■ Work required
The records below need copying. Match each line exactly.

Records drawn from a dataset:
_ _ _ _ _
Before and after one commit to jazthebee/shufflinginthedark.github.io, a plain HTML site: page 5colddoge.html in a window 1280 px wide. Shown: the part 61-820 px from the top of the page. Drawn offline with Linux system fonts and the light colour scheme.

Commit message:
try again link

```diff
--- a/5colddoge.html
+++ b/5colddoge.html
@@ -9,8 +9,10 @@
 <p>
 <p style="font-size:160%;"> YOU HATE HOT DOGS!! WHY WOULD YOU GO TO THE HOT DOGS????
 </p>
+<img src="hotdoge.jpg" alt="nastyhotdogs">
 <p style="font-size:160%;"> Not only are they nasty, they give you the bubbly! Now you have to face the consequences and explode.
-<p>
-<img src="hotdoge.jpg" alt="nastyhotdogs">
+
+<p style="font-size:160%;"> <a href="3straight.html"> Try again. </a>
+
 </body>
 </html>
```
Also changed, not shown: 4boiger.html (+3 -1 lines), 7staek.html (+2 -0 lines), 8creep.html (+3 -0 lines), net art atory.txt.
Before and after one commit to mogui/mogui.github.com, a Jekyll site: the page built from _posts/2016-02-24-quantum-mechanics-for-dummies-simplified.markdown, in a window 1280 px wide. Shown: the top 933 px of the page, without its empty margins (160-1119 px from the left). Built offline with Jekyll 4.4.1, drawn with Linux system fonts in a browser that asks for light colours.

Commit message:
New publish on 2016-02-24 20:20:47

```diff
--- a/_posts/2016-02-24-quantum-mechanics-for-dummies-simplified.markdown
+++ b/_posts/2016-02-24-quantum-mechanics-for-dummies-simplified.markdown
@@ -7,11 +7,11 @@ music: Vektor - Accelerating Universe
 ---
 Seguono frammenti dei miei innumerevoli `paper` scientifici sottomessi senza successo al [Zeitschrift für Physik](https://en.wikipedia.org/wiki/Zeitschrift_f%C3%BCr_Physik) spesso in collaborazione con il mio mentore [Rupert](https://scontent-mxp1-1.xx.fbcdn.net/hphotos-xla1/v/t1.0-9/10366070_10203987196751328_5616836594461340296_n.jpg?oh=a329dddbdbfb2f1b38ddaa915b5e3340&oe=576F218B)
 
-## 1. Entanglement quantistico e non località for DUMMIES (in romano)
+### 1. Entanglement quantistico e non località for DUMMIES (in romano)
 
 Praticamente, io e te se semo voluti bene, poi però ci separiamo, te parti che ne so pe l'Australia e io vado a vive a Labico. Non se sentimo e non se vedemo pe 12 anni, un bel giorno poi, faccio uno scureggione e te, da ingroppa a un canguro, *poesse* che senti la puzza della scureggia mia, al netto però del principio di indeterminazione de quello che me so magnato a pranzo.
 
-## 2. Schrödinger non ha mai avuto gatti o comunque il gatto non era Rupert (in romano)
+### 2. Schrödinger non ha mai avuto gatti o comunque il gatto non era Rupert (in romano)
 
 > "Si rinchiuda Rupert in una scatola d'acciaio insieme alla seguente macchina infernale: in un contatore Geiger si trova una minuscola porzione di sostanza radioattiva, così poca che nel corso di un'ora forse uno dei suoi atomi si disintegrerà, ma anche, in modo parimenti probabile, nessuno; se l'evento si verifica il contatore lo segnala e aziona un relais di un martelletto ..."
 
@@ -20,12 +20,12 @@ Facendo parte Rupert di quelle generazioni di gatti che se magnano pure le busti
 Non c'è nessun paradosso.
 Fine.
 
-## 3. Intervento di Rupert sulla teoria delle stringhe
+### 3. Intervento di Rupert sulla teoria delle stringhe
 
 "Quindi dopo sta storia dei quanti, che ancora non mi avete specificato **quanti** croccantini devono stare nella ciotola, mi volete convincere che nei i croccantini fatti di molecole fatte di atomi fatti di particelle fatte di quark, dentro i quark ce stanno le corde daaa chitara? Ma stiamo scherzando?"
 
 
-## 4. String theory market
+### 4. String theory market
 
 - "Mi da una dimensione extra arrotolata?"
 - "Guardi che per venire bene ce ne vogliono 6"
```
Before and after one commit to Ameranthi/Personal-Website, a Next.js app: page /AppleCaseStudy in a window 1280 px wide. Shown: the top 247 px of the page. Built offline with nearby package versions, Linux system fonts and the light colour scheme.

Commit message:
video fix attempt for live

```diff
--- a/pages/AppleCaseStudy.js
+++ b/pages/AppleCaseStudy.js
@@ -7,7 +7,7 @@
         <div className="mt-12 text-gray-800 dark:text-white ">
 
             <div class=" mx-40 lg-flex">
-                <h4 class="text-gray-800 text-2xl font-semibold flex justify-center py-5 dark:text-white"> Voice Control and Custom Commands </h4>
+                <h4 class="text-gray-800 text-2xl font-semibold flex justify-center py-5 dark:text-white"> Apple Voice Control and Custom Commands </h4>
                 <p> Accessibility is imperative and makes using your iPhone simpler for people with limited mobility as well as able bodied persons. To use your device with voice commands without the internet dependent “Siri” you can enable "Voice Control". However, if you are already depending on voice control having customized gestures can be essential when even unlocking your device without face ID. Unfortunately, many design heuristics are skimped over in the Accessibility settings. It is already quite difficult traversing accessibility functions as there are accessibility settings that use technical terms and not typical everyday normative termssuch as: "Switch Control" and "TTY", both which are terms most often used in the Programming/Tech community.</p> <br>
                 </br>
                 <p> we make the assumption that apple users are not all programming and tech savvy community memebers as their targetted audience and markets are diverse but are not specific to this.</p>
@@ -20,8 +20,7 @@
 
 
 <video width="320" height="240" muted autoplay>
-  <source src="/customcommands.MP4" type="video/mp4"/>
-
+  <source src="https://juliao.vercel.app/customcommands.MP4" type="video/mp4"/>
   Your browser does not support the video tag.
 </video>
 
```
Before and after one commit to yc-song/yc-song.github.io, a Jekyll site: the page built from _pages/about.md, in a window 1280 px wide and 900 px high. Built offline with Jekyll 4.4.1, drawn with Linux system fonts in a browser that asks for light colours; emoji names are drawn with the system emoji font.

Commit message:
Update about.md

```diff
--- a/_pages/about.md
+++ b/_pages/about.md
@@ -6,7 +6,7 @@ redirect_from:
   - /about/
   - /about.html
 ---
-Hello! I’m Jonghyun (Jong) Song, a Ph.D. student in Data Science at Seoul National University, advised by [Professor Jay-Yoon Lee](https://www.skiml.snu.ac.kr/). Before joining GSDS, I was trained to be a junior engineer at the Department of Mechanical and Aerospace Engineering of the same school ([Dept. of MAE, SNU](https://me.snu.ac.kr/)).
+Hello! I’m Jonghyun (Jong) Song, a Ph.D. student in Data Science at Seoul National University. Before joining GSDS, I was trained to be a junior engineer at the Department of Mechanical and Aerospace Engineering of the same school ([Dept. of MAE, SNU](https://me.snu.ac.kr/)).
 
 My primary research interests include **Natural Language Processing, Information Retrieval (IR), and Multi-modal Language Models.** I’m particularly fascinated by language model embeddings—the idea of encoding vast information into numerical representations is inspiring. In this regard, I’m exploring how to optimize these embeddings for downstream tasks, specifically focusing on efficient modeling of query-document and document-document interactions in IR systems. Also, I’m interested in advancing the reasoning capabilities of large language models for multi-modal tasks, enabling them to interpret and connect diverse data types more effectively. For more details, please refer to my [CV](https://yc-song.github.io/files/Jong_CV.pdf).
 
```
_ _ _ _ _
■ Expected output
Before and after one commit to jazthebee/shufflinginthedark.github.io, a plain HTML site: page 5colddoge.html in a window 1280 px wide. Shown: the part 61-820 px from the top of the page. Drawn offline with Linux system fonts and the light colour scheme.

Commit message:
try again link

```diff
--- a/5colddoge.html
+++ b/5colddoge.html
@@ -9,8 +9,10 @@
 <p>
 <p style="font-size:160%;"> YOU HATE HOT DOGS!! WHY WOULD YOU GO TO THE HOT DOGS????
 </p>
+<img src="hotdoge.jpg" alt="nastyhotdogs">
 <p style="font-size:160%;"> Not only are they nasty, they give you the bubbly! Now you have to face the consequences and explode.
-<p>
-<img src="hotdoge.jpg" alt="nastyhotdogs">
+
+<p style="font-size:160%;"> <a href="3straight.html"> Try again. </a>
+
 </body>
 </html>
```
Also changed, not shown: 4boiger.html (+3 -1 lines), 7staek.html (+2 -0 lines), 8creep.html (+3 -0 lines), net art atory.txt.
Before and after one commit to mogui/mogui.github.com, a Jekyll site: the page built from _posts/2016-02-24-quantum-mechanics-for-dummies-simplified.markdown, in a window 1280 px wide. Shown: the top 933 px of the page, without its empty margins (160-1119 px from the left). Built offline with Jekyll 4.4.1, drawn with Linux system fonts in a browser that asks for light colours.

Commit message:
New publish on 2016-02-24 20:20:47

```diff
--- a/_posts/2016-02-24-quantum-mechanics-for-dummies-simplified.markdown
+++ b/_posts/2016-02-24-quantum-mechanics-for-dummies-simplified.markdown
@@ -7,11 +7,11 @@ music: Vektor - Accelerating Universe
 ---
 Seguono frammenti dei miei innumerevoli `paper` scientifici sottomessi senza successo al [Zeitschrift für Physik](https://en.wikipedia.org/wiki/Zeitschrift_f%C3%BCr_Physik) spesso in collaborazione con il mio mentore [Rupert](https://scontent-mxp1-1.xx.fbcdn.net/hphotos-xla1/v/t1.0-9/10366070_10203987196751328_5616836594461340296_n.jpg?oh=a329dddbdbfb2f1b38ddaa915b5e3340&oe=576F218B)
 
-## 1. Entanglement quantistico e non località for DUMMIES (in romano)
+### 1. Entanglement quantistico e non località for DUMMIES (in romano)
 
 Praticamente, io e te se semo voluti bene, poi però ci separiamo, te parti che ne so pe l'Australia e io vado a vive a Labico. Non se sentimo e non se vedemo pe 12 anni, un bel giorno poi, faccio uno scureggione e te, da ingroppa a un canguro, *poesse* che senti la puzza della scureggia mia, al netto però del principio di indeterminazione de quello che me so magnato a pranzo.
 
-## 2. Schrödinger non ha mai avuto gatti o comunque il gatto non era Rupert (in romano)
+### 2. Schrödinger non ha mai avuto gatti o comunque il gatto non era Rupert (in romano)
 
 > "Si rinchiuda Rupert in una scatola d'acciaio insieme alla seguente macchina infernale: in un contatore Geiger si trova una minuscola porzione di sostanza radioattiva, così poca che nel corso di un'ora forse uno dei suoi atomi si disintegrerà, ma anche, in modo parimenti probabile, nessuno; se l'evento si verifica il contatore lo segnala e aziona un relais di un martelletto ..."
 
@@ -20,12 +20,12 @@ Facendo parte Rupert di quelle generazioni di gatti che se magnano pure le busti
 Non c'è nessun paradosso.
 Fine.
 
-## 3. Intervento di Rupert sulla teoria delle stringhe
+### 3. Intervento di Rupert sulla teoria delle stringhe
 
 "Quindi dopo sta storia dei quanti, che ancora non mi avete specificato **quanti** croccantini devono stare nella ciotola, mi volete convincere che nei i croccantini fatti di molecole fatte di atomi fatti di particelle fatte di quark, dentro i quark ce stanno le corde daaa chitara? Ma stiamo scherzando?"
 
 
-## 4. String theory market
+### 4. String theory market
 
 - "Mi da una dimensione extra arrotolata?"
 - "Guardi che per venire bene ce ne vogliono 6"
```
Before and after one commit to Ameranthi/Personal-Website, a Next.js app: page /AppleCaseStudy in a window 1280 px wide. Shown: the top 247 px of the page. Built offline with nearby package versions, Linux system fonts and the light colour scheme.

Commit message:
video fix attempt for live

```diff
--- a/pages/AppleCaseStudy.js
+++ b/pages/AppleCaseStudy.js
@@ -7,7 +7,7 @@
         <div className="mt-12 text-gray-800 dark:text-white ">
 
             <div class=" mx-40 lg-flex">
-                <h4 class="text-gray-800 text-2xl font-semibold flex justify-center py-5 dark:text-white"> Voice Control and Custom Commands </h4>
+                <h4 class="text-gray-800 text-2xl font-semibold flex justify-center py-5 dark:text-white"> Apple Voice Control and Custom Commands </h4>
                 <p> Accessibility is imperative and makes using your iPhone simpler for people with limited mobility as well as able bodied persons. To use your device with voice commands without the internet dependent “Siri” you can enable "Voice Control". However, if you are already depending on voice control having customized gestures can be essential when even unlocking your device without face ID. Unfortunately, many design heuristics are skimped over in the Accessibility settings. It is already quite difficult traversing accessibility functions as there are accessibility settings that use technical terms and not typical everyday normative termssuch as: "Switch Control" and "TTY", both which are terms most often used in the Programming/Tech community.</p> <br>
                 </br>
                 <p> we make the assumption that apple users are not all programming and tech savvy community memebers as their targetted audience and markets are diverse but are not specific to this.</p>
@@ -20,8 +20,7 @@
 
 
 <video width="320" height="240" muted autoplay>
-  <source src="/customcommands.MP4" type="video/mp4"/>
-
+  <source src="https://juliao.vercel.app/customcommands.MP4" type="video/mp4"/>
   Your browser does not support the video tag.
 </video>
 
```
Before and after one commit to yc-song/yc-song.github.io, a Jekyll site: the page built from _pages/about.md, in a window 1280 px wide and 900 px high. Built offline with Jekyll 4.4.1, drawn with Linux system fonts in a browser that asks for light colours; emoji names are drawn with the system emoji font.

Commit message:
Update about.md

```diff
--- a/_pages/about.md
+++ b/_pages/about.md
@@ -6,7 +6,7 @@ redirect_from:
   - /about/
   - /about.html
 ---
-Hello! I’m Jonghyun (Jong) Song, a Ph.D. student in Data Science at Seoul National University, advised by [Professor Jay-Yoon Lee](https://www.skiml.snu.ac.kr/). Before joining GSDS, I was trained to be a junior engineer at the Department of Mechanical and Aerospace Engineering of the same school ([Dept. of MAE, SNU](https://me.snu.ac.kr/)).
+Hello! I’m Jonghyun (Jong) Song, a Ph.D. student in Data Science at Seoul National University. Before joining GSDS, I was trained to be a junior engineer at the Department of Mechanical and Aerospace Engineering of the same school ([Dept. of MAE, SNU](https://me.snu.ac.kr/)).
 
 My primary research interests include **Natural Language Processing, Information Retrieval (IR), and Multi-modal Language Models.** I’m particularly fascinated by language model embeddings—the idea of encoding vast information into numerical representations is inspiring. In this regard, I’m exploring how to optimize these embeddings for downstream tasks, specifically focusing on efficient modeling of query-document and document-document interactions in IR systems. Also, I’m interested in advancing the reasoning capabilities of large language models for multi-modal tasks, enabling them to interpret and connect diverse data types more effectively. For more details, please refer to my [CV](https://yc-song.github.io/files/Jong_CV.pdf).
 
```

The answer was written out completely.